- DIRECTIONS FOR THIS TASK
Filter the entries, keeping every line with the string "surface".

========

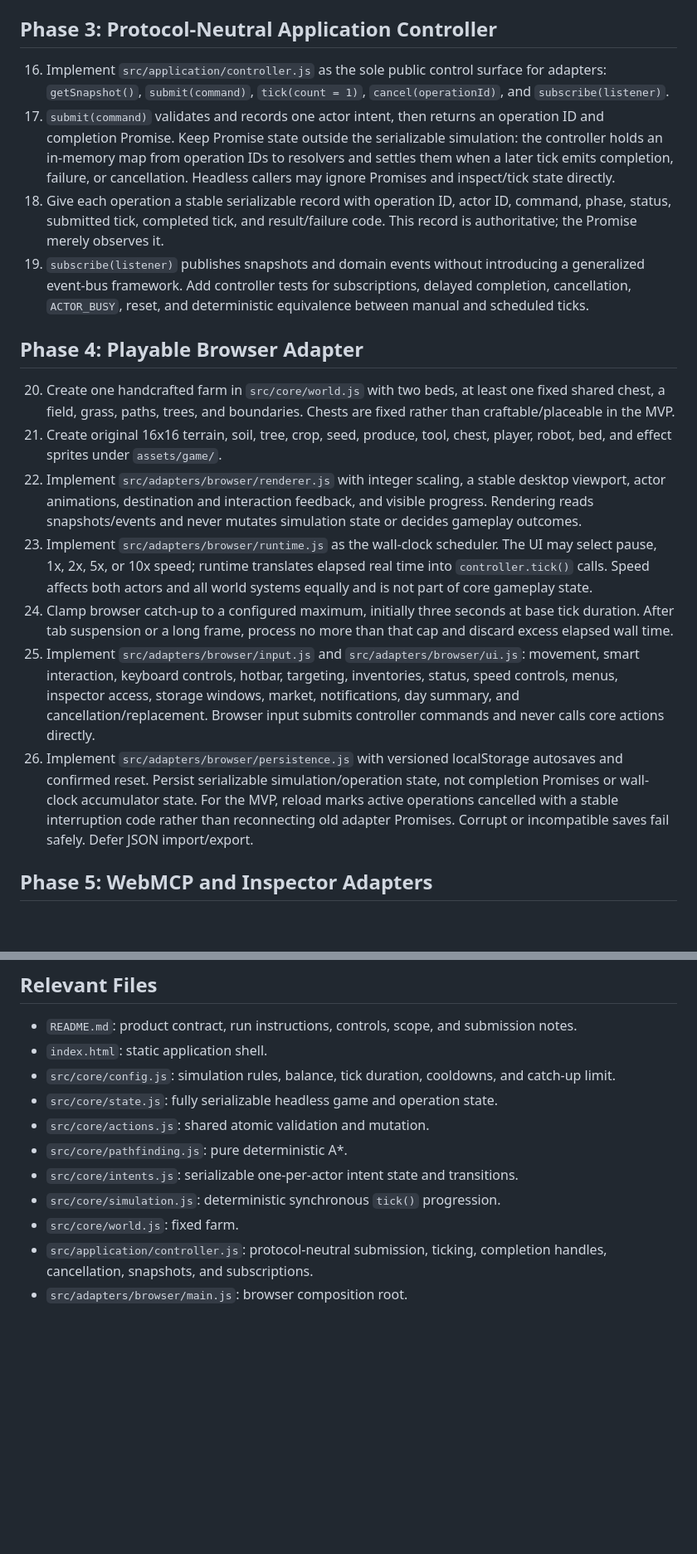
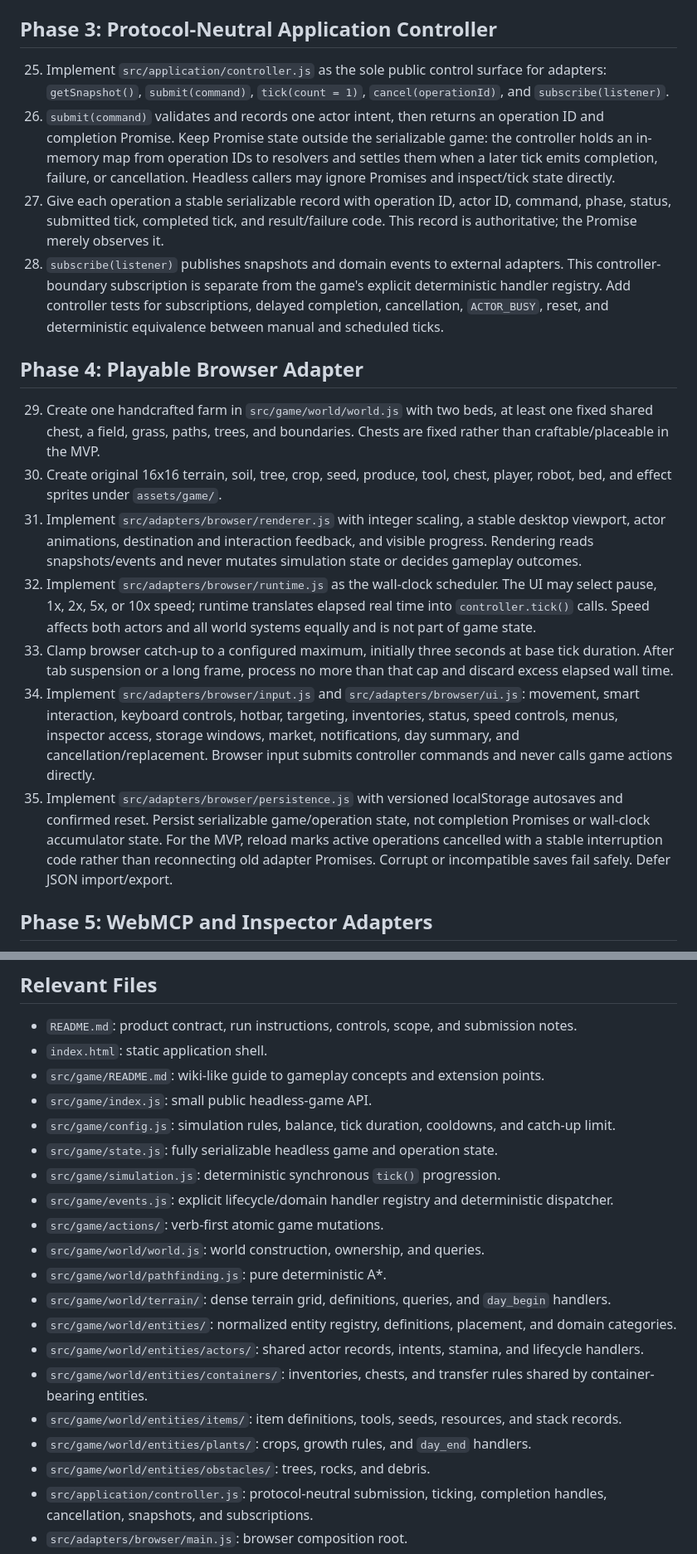
Before and after one commit to HanClinto/VibeFarmer, a Markdown page: docs/plans/mvp-plan.md, 2 parts joined by grey strips. Shown at 83% size. Rendered like a GitHub page; blank space fills up the shorter version.

Commit message:
Plan world entity event architecture

```diff
--- a/docs/plans/mvp-plan.md
+++ b/docs/plans/mvp-plan.md
@@ -47,20 +58,20 @@ Build a submission-ready, no-build browser game centered on equal human and robo
 
 ## Phase 3: Protocol-Neutral Application Controller
 
-16. Implement `src/application/controller.js` as the sole public control surface for adapters: `getSnapshot()`, `submit(command)`, `tick(count = 1)`, `cancel(operationId)`, and `subscribe(listener)`.
-17. `submit(command)` validates and records one actor intent, then returns an operation ID and completion Promise. Keep Promise state outside the serializable simulation: the controller holds an in-memory map from operation IDs to resolvers and settles them when a later tick emits completion, failure, or cancellation. Headless callers may ignore Promises and inspect/tick state directly.
-18. Give each operation a stable serializable record with operation ID, actor ID, command, phase, status, submitted tick, completed tick, and result/failure code. This record is authoritative; the Promise merely observes it.
-19. `subscribe(listener)` publishes snapshots and domain events without introducing a generalized event-bus framework. Add controller tests for subscriptions, delayed completion, cancellation, `ACTOR_BUSY`, reset, and deterministic equivalence between manual and scheduled ticks.
+25. Implement `src/application/controller.js` as the sole public control surface for adapters: `getSnapshot()`, `submit(command)`, `tick(count = 1)`, `cancel(operationId)`, and `subscribe(listener)`.
+26. `submit(command)` validates and records one actor intent, then returns an operation ID and completion Promise. Keep Promise state outside the serializable game: the controller holds an in-memory map from operation IDs to resolvers and settles them when a later tick emits completion, failure, or cancellation. Headless callers may ignore Promises and inspect/tick state directly.
+27. Give each operation a stable serializable record with operation ID, actor ID, command, phase, status, submitted tick, completed tick, and result/failure code. This record is authoritative; the Promise merely observes it.
+28. `subscribe(listener)` publishes snapshots and domain events to external adapters. This controller-boundary subscription is separate from the game's explicit deterministic handler registry. Add controller tests for subscriptions, delayed completion, cancellation, `ACTOR_BUSY`, reset, and deterministic equivalence between manual and scheduled ticks.
 
 ## Phase 4: Playable Browser Adapter
 
-20. Create one handcrafted farm in `src/core/world.js` with two beds, at least one fixed shared chest, a field, grass, paths, trees, and boundaries. Chests are fixed rather than craftable/placeable in the MVP.
-21. Create original 16x16 terrain, soil, tree, crop, seed, produce, tool, chest, player, robot, bed, and effect sprites under `assets/game/`.
-22. Implement `src/adapters/browser/renderer.js` with integer scaling, a stable desktop viewport, actor animations, destination and interaction feedback, and visible progress. Rendering reads snapshots/events and never mutates simulation state or decides gameplay outcomes.
-23. Implement `src/adapters/browser/runtime.js` as the wall-clock scheduler. The UI may select pause, 1x, 2x, 5x, or 10x speed; runtime translates elapsed real time into `controller.tick()` calls. Speed affects both actors and all world systems equally and is not part of core gameplay state.
-24. Clamp browser catch-up to a configured maximum, initially three seconds at base tick duration. After tab suspension or a long frame, process no more than that cap and discard excess elapsed wall time.
-25. Implement `src/adapters/browser/input.js` and `src/adapters/browser/ui.js`: movement, smart interaction, keyboard controls, hotbar, targeting, inventories, status, speed controls, menus, inspector access, storage windows, market, notifications, day summary, and cancellation/replacement. Browser input submits controller commands and never calls core actions directly.
-26. Implement `src/adapters/browser/persistence.js` with versioned localStorage autosaves and confirmed reset. Persist serializable simulation/operation state, not completion Promises or wall-clock accumulator state. For the MVP, reload marks active operations cancelled with a stable interruption code rather than reconnecting old adapter Promises. Corrupt or incompatible saves fail safely. Defer JSON import/export.
+29. Create one handcrafted farm in `src/game/world/world.js` with two beds, at least one fixed shared chest, a field, grass, paths, trees, and boundaries. Chests are fixed rather than craftable/placeable in the MVP.
+30. Create original 16x16 terrain, soil, tree, crop, seed, produce, tool, chest, player, robot, bed, and effect sprites under `assets/game/`.
+31. Implement `src/adapters/browser/renderer.js` with integer scaling, a stable desktop viewport, actor animations, destination and interaction feedback, and visible progress. Rendering reads snapshots/events and never mutates simulation state or decides gameplay outcomes.
+32. Implement `src/adapters/browser/runtime.js` as the wall-clock scheduler. The UI may select pause, 1x, 2x, 5x, or 10x speed; runtime translates elapsed real time into `controller.tick()` calls. Speed affects both actors and all world systems equally and is not part of game state.
+33. Clamp browser catch-up to a configured maximum, initially three seconds at base tick duration. After tab suspension or a long frame, process no more than that cap and discard excess elapsed wall time.
+34. Implement `src/adapters/browser/input.js` and `src/adapters/browser/ui.js`: movement, smart interaction, keyboard controls, hotbar, targeting, inventories, status, speed controls, menus, inspector access, storage windows, market, notifications, day summary, and cancellation/replacement. Browser input submits controller commands and never calls game actions directly.
+35. Implement `src/adapters/browser/persistence.js` with versioned localStorage autosaves and confirmed reset. Persist serializable game/operation state, not completion Promises or wall-clock accumulator state. For the MVP, reload marks active operations cancelled with a stable interruption code rather than reconnecting old adapter Promises. Corrupt or incompatible saves fail safely. Defer JSON import/export.
 
 ## Phase 5: WebMCP and Inspector Adapters
 
@@ -86,13 +97,22 @@ Build a submission-ready, no-build browser game centered on equal human and robo
 
 - `README.md`: product contract, run instructions, controls, scope, and submission notes.
 - `index.html`: static application shell.
-- `src/core/config.js`: simulation rules, balance, tick duration, cooldowns, and catch-up limit.
-- `src/core/state.js`: fully serializable headless game and operation state.
-- `src/core/actions.js`: shared atomic validation and mutation.
-- `src/core/pathfinding.js`: pure deterministic A*.
-- `src/core/intents.js`: serializable one-per-actor intent state and transitions.
-- `src/core/simulation.js`: deterministic synchronous `tick()` progression.
-- `src/core/world.js`: fixed farm.
+- `src/game/README.md`: wiki-like guide to gameplay concepts and extension points.
+- `src/game/index.js`: small public headless-game API.
+- `src/game/config.js`: simulation rules, balance, tick duration, cooldowns, and catch-up limit.
+- `src/game/state.js`: fully serializable headless game and operation state.
+- `src/game/simulation.js`: deterministic synchronous `tick()` progression.
+- `src/game/events.js`: explicit lifecycle/domain handler registry and deterministic dispatcher.
+- `src/game/actions/`: verb-first atomic game mutations.
+- `src/game/world/world.js`: world construction, ownership, and queries.
+- `src/game/world/pathfinding.js`: pure deterministic A*.
+- `src/game/world/terrain/`: dense terrain grid, definitions, queries, and `day_begin` handlers.
+- `src/game/world/entities/`: normalized entity registry, definitions, placement, and domain categories.
+- `src/game/world/entities/actors/`: shared actor records, intents, stamina, and lifecycle handlers.
+- `src/game/world/entities/containers/`: inventories, chests, and transfer rules shared by container-bearing entities.
+- `src/game/world/entities/items/`: item definitions, tools, seeds, resources, and stack records.
+- `src/game/world/entities/plants/`: crops, growth rules, and `day_end` handlers.
+- `src/game/world/entities/obstacles/`: trees, rocks, and debris.
 - `src/application/controller.js`: protocol-neutral submission, ticking, completion handles, cancellation, snapshots, and subscriptions.
 - `src/adapters/browser/main.js`: browser composition root.
 - `src/adapters/browser/runtime.js`: wall-clock tick scheduling, speed controls, and bounded catch-up.
```
Also changed, not shown: other parts of docs/plans/mvp-plan.md (+45 -31 lines).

========

- OUTPUT OF THE TASK
-16. Implement `src/application/controller.js` as the sole public control surface for adapters: `getSnapshot()`, `submit(command)`, `tick(count = 1)`, `cancel(operationId)`, and `subscribe(listener)`.
+25. Implement `src/application/controller.js` as the sole public control surface for adapters: `getSnapshot()`, `submit(command)`, `tick(count = 1)`, `cancel(operationId)`, and `subscribe(listener)`.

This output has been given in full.